** ENTRIES SHOWN follows **

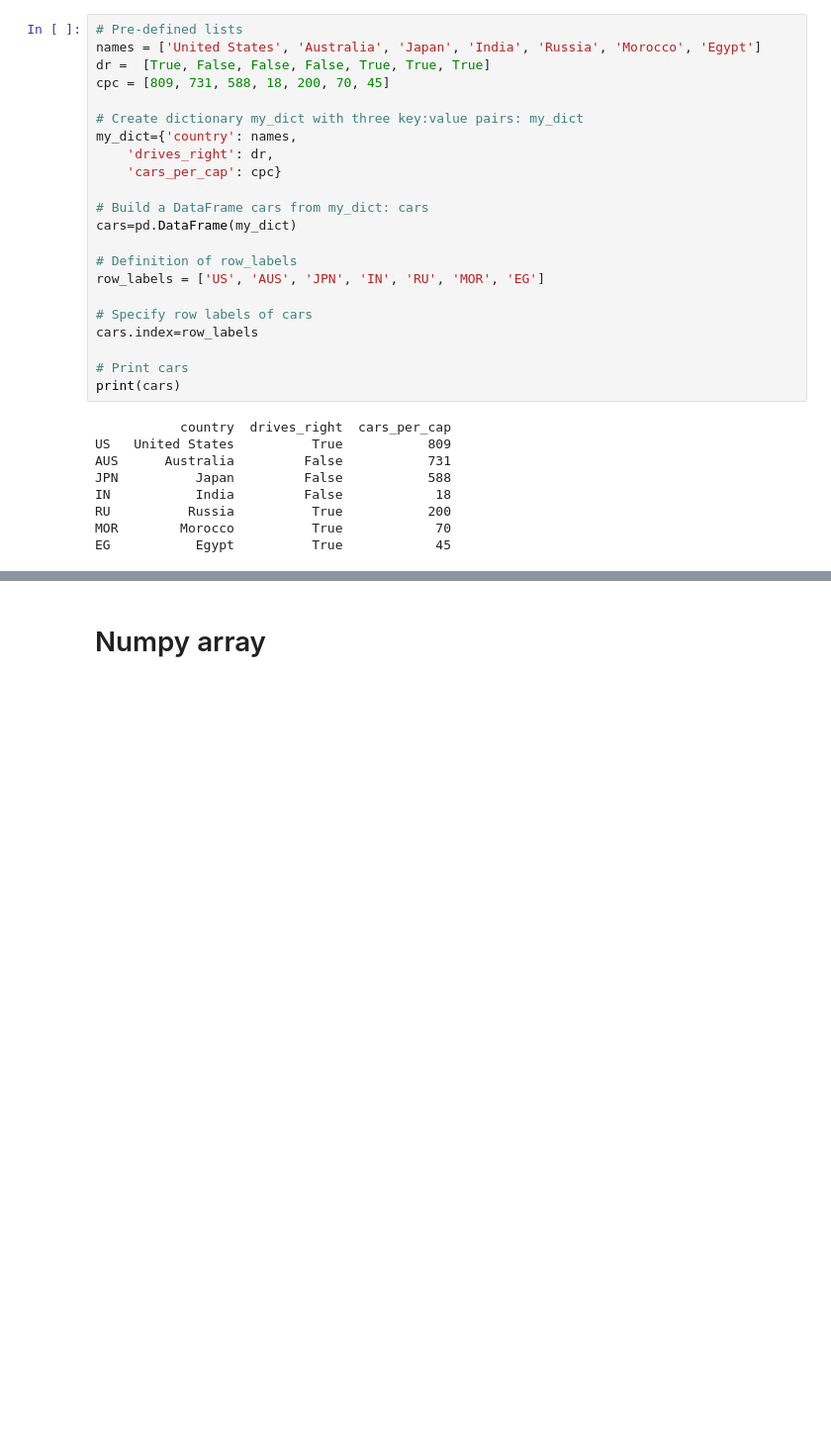
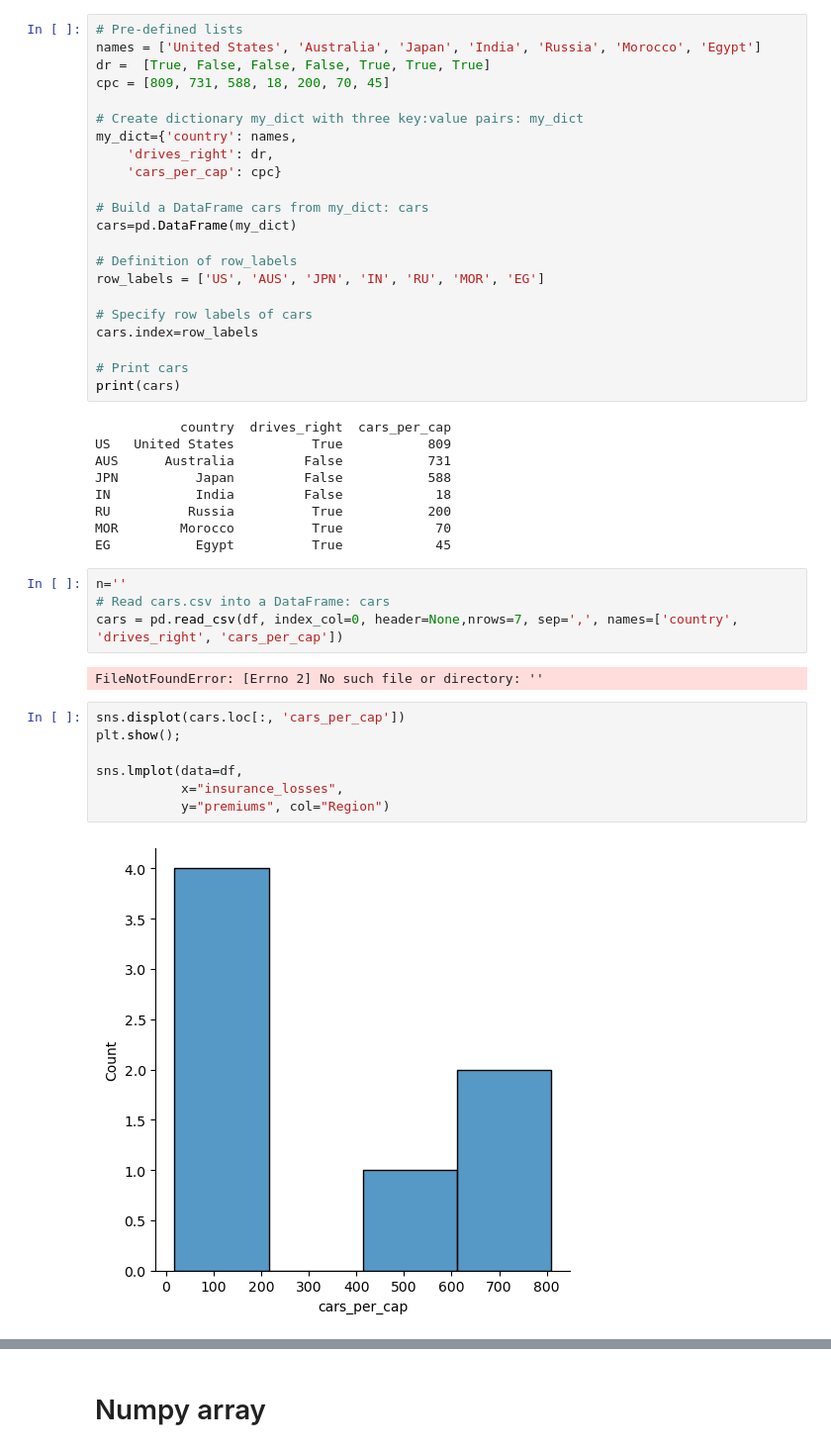
Before and after one commit to Daviedavie100/DatacampPythonDataAnalysis, a Jupyter notebook: Datacamp.ipynb, the cells around one changed output, grey strips where cells are left out. Shown at 99% size. Cells and saved outputs as stored; diff of their text form; blank space fills up the shorter version.

```diff
--- a/Datacamp.ipynb
+++ b/Datacamp.ipynb
@@ -76,3 +98,18 @@ IN           India         False            18
 RU          Russia          True           200
 MOR        Morocco          True            70
 EG           Egypt          True            45
+# %%
+n=''
+# Read cars.csv into a DataFrame: cars
+cars = pd.read_csv(df, index_col=0, header=None,nrows=7, sep=',', names=['country', 'drives_right', 'cars_per_cap'])
+# %% [output]
+FileNotFoundError: [Errno 2] No such file or directory: ''
+# %%
+sns.displot(cars.loc[:, 'cars_per_cap'])
+plt.show();
+
+sns.lmplot(data=df,
+           x="insurance_losses",
+           y="premiums", col="Region")
+# %% [output]
+[figure, added]
```
Also changed, not shown: parts of 106 cells of this notebook.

** End of ENTRIES SHOWN **

ACTIVITY:
From the first line to the last, write out the data above exactly. Omit the pictures.

WRITTEN SOLUTION:
Before and after one commit to Daviedavie100/DatacampPythonDataAnalysis, a Jupyter notebook: Datacamp.ipynb, the cells around one changed output, grey strips where cells are left out. Shown at 99% size. Cells and saved outputs as stored; diff of their text form; blank space fills up the shorter version.

```diff
--- a/Datacamp.ipynb
+++ b/Datacamp.ipynb
@@ -76,3 +98,18 @@ IN           India         False            18
 RU          Russia          True           200
 MOR        Morocco          True            70
 EG           Egypt          True            45
+# %%
+n=''
+# Read cars.csv into a DataFrame: cars
+cars = pd.read_csv(df, index_col=0, header=None,nrows=7, sep=',', names=['country', 'drives_right', 'cars_per_cap'])
+# %% [output]
+FileNotFoundError: [Errno 2] No such file or directory: ''
+# %%
+sns.displot(cars.loc[:, 'cars_per_cap'])
+plt.show();
+
+sns.lmplot(data=df,
+           x="insurance_losses",
+           y="premiums", col="Region")
+# %% [output]
+[figure, added]
```
Also changed, not shown: parts of 106 cells of this notebook.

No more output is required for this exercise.